BROOKLYN, N.Y. (BP)–Evergreen Baptist Church members in Brooklyn, N.Y., are raising money for a motorcycle.
It’s not that they want to join the bus tour of Southern Baptist Convention President Bobby Welch, who is visiting Southern Baptist churches across the nation. Instead, Evergreen members have been on a tour of their own, to Guyana, on the northern edge of South America, where they worked this summer in a church their pastor, Arnaldo Campbell, started 40 years ago. Guyana is where the motorcycle will be used.
“We’re fulfilling the Great Commission,” Campbell said. “My wife is a nurse. She gave AIDS and HIV clinics. I preached. We also did Vacation Bible School.”
The needs are many in Guyana, Campbell said, but Evergreen’s focus since their mission trip is to complete the parsonage and get transportation for the pastor.
“This is what it’s all about,” Campbell said he told his congregation upon the group’s return. “We’re about the Great Commission and it takes money to work the program. Without money we cannot do it.”

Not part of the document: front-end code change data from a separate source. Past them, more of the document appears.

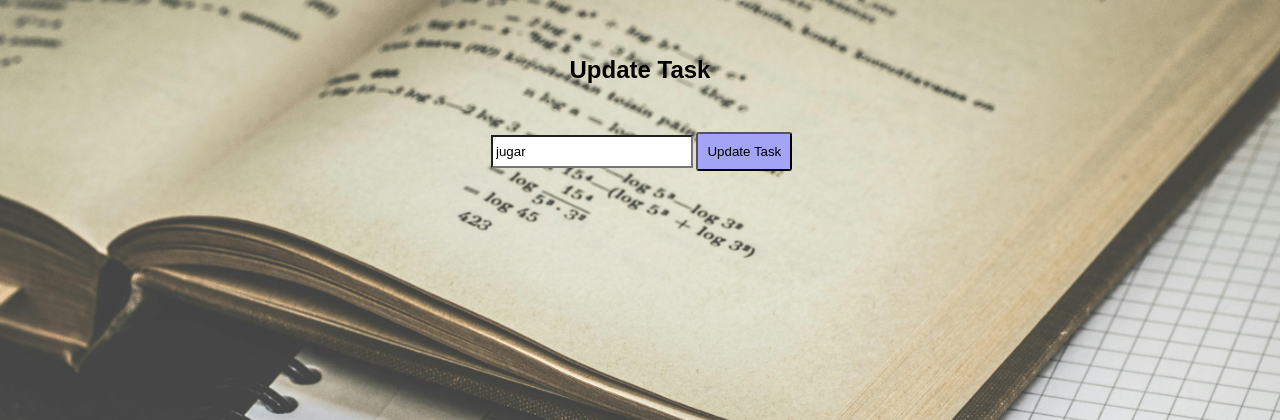
After one commit to Viviana-Osinaga/todolist, a Flask app: page /update/1 in a window 1280 px wide. The commit adds this page. Shown: the top 420 px of the page. Run offline with Flask 3, Linux system fonts and the light colour scheme; data comes from the database, SQL or seed files in the repository; both versions use the stored data as it was after the commit.

Commit message:
adding update, delete actions and styles

```diff
--- a/app.py
+++ b/app.py
@@ -38,5 +38,30 @@ def index():
 with app.app_context():
     db.create_all()
 
+@app.route('/delete/<int:id>')
+def delete(id):
+    task_to_delete = Todo.query.get(id)
+    try:
+        db.session.delete(task_to_delete)
+        db.session.commit()
+        return redirect('/')
+
+    except:
+        return 'There was a problem deleting that task'
+
+@app.route('/update/<int:id>', methods=['GET', 'POST'])
+def update(id):
+    task = Todo.query.get(id)
+    if request.method == 'POST':
+        task.content = request.form['content']
+        try:
+            db.session.commit()
+            return redirect('/')
+        except:
+            return 'There was an issue updating your task'
+    else:
+        return render_template('update.html', task=task)
+
+
 if __name__ == "__main__":
     app.run(debug=True)
--- a/static/css/main.css
+++ b/static/css/main.css
@@ -1,7 +1,10 @@
 body {
+    box-sizing: border-box;
     font-family: sans-serif;
-    box-sizing: border-box;
-    background-color: pink;
+    background-image: url(../background.jpg);
+    background-repeat: no-repeat;
+    background-attachment: fixed;
+    background-size: cover;
 }
 
 .content {
@@ -18,16 +21,29 @@ h1 {
 }
 
 table {
-    background-color: rgb(255 255 255);
-    border: 2px solid rgb(0 0 0);
+    background-color: rgb(255, 255, 255, 0.2);
+    /* border: 1px solid rgb(0 0 0); */
     text-align: center;
     width: fit-content;
     margin: 1rem;
+    padding: 1rem;
+    filter: drop-shadow(2px 2px 6px);
+    border-radius: 8px;
 }
 th, td {
-    border: 2px solid black;
+
     padding: 0.4rem;
+    margin: 1rem;
 }
+
+a {
+    text-decoration: none;
+    padding: 0.5rem;
+    color:rgb(164, 164, 247);
+    text-shadow: 1px 1px rgb(0 0 0);
+
+}
+
 form {
     display: flex;
     flex-direction: row;
@@ -37,10 +53,34 @@ form {
 input {
     text-decoration: none;
     outline: none;
-    width: 12rem;
-    padding: 0.3;
+    width: 4.5rem;
+    padding: 0.3rem;
+    border-radius: 3px;
+    text-align: center;
+
 }
 #content {
-    padding: 0.4rem;
+    padding: 0.2rem;
+    margin: 0.2rem;
+    border-radius: 0px;
+    height: 1.4rem;
+    width: 12rem;
+    text-align: start;
 
 }
+
+#submit {
+    width: 6rem;
+    background-color: rgb(164, 164, 247);
+    color: rgb(0 0 0);
+}
+#submit:hover {
+    filter: drop-shadow(0 0 3px);
+}
+.submit {
+    background-color: rgb(164, 164, 247);
+    color: rgb(0 0 0);
+}
+.submit:hover {
+    filter: drop-shadow(0 0 3px);
+}
--- a/templates/index.html
+++ b/templates/index.html
@@ -19,8 +19,8 @@
                 <td>{{ task.content }}</td>
                 <td> {{ task.date_created }}</td>
                 <td>
-                    <a href="">Delete</a>
-                    <a href="">Update</a>
+                    <a href="/delete/{{ task.id }}">Delete</a>
+                    <a href="/update/{{ task.id }}">Update</a>
                 </td>
             </tr>
         {% endfor %}
@@ -28,7 +28,7 @@
 
     <form action="/" method="post">
         <input type="text" name="content" id="content">
-        <input type="submit" value="Add Task">
+        <input type="submit" value="Add Task" class="submit">
     </form>
 </section>
 {% endblock %}
--- /dev/null
+++ b/templates/update.html
@@ -0,0 +1,16 @@
+{% extends 'base.html' %}
+
+{% block head %}
+<title>Task Master</title>
+{% endblock %}
+
+{% block body %}
+<section class="content">
+    <h1>Update Task</h1>
+
+    <form action="/update/{{ task.id }}" method="post">
+        <input type="text" name="content" id="content" value="{{ task.content }}">
+        <input type="submit" value="Update Task" id="submit">
+    </form>
+</section>
+{% endblock %}
```
Also changed, not shown: instance/test.db, static/background.jpg (added).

That’s why he’s led Evergreen for the last 31 years to give 11 percent of undesignated tithes and offerings to the Cooperative Program, the SBC’s Southern Baptists’ unified giving plan for national and international missions and ministries.
“The theological education I received I did not pay for,” Campbell said. “It was the [Cooperative Program that] gave me my education. I feel greatly indebted because of that.”
Discipleship Training on Sunday afternoons, prayer on Wednesdays and youth fellowship on Fridays are some of the ways Evergreen tries to provide the instruction its members need to grow in the Lord, the pastor said.
The 150 people who attend Sunday morning worship at Evergreen have roots in about 10 nations. Many are bilingual English and Spanish speakers.
“I’m optimistic about the future of this congregation,” Campbell said. “We have a nice group of people. They love the Lord. I think our better years are ahead of us, not behind us.”
The church has a group of young adults who “are really motivated,” Campbell said.
“They’re reaching out, sharing their faith. I would say they’re highly motivated, and that’s an encouragement to me,” he said. “We try to challenge them and provide them with the tools they need to grow in their relationship to the Lord Jesus Christ. We encourage them to go to [training] conferences, and on their own they’re getting into the Bible and reading other books that also are inspiring them.”
Those young adults are motivated to spend time with the Lord when they’re alone, Campbell said.
“It’s what they’re doing on their own that is making the difference,” Campbell said. “They’re hungering and thirsting for God. They’re not depending just on my preaching, but are getting into the Word and studying.”
Evergreen has baptized four people this year.
“We’re not reaching as many lost people as we should,” Campbell said. “What happens Sunday morning is a reflection of what we do during the week, and we haven’t been reaching out like we should.”
The community is changing from predominantly African-American to Hispanic, Campbell said. Evergreen was the first black Southern Baptist church in New York state.
“That’s no excuse, of course,” Campbell said. “We’re supposed to impact the community where we’re at. I’m praying for the day the majority of our members are coming from this community.”
Prayer is singularly important to Campbell. He learned about the power of pray from Bertha Smith, a missionary in China for 42 years.
“I had the privilege of sharing a home with her for six months in Guyana,” Campbell said. “It’s from her I learned the secret of prayer and the spirit-filled life, how to really walk in the spirit.
“I believe very strongly in the power of prayer,” Campbell added. “Prayer is the engine that drives the church. If it’s not undergirded with prayer, whatever you do is futile.”